*** Data to examine Section Begins ***
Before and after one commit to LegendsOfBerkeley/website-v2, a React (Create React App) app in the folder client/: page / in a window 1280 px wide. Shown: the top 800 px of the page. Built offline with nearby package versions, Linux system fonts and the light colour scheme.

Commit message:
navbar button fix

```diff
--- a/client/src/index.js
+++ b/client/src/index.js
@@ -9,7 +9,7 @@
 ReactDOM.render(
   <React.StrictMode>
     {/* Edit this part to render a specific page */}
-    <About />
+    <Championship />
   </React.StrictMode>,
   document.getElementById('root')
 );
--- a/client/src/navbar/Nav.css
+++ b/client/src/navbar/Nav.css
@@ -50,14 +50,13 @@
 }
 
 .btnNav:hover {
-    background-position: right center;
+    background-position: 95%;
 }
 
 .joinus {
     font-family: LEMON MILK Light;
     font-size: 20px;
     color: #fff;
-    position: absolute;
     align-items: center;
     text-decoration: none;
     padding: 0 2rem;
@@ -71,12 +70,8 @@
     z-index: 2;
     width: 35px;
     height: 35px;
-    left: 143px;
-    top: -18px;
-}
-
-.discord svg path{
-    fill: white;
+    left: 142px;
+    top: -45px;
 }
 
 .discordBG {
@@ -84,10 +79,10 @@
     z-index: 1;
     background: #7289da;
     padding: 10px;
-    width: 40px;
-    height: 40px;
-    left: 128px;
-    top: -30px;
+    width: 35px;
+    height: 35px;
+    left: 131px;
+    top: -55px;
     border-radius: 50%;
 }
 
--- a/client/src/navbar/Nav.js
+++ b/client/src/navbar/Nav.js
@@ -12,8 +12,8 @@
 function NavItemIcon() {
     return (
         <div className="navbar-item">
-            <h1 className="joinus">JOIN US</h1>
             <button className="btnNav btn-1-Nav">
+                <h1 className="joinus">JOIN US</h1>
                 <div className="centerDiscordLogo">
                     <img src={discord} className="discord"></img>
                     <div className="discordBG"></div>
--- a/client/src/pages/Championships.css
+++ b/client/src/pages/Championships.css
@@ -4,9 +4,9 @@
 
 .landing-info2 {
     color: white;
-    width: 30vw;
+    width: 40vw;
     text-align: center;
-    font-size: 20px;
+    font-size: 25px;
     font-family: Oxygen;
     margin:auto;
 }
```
*** Data to examine Section Ends ***
*** Data to examine Section Begins ***
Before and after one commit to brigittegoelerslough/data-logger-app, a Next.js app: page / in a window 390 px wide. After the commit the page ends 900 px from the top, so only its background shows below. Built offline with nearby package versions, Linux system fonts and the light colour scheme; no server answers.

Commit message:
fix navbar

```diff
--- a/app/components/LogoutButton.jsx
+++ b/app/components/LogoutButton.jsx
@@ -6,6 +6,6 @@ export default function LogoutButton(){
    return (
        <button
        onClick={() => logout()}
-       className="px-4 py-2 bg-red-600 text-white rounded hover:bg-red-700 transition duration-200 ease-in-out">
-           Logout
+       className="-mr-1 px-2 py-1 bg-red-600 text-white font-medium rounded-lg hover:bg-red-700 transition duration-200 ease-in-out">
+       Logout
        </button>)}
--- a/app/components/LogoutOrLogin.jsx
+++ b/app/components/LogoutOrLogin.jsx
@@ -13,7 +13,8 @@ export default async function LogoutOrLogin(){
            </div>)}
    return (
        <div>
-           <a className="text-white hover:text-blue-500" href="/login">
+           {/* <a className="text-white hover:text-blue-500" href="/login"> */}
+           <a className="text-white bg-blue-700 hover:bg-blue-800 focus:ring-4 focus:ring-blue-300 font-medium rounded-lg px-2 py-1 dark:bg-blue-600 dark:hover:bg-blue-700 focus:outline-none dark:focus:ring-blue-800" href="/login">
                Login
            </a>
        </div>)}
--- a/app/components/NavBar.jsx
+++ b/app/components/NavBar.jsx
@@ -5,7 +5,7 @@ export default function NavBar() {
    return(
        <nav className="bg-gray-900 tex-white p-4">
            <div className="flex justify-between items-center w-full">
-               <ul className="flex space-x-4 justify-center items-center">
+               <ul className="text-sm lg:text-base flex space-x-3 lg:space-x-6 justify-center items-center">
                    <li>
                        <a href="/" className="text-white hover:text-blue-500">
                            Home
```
*** Data to examine Section Ends ***
State how many lines in the records above contain the word "components", and give only that number.

6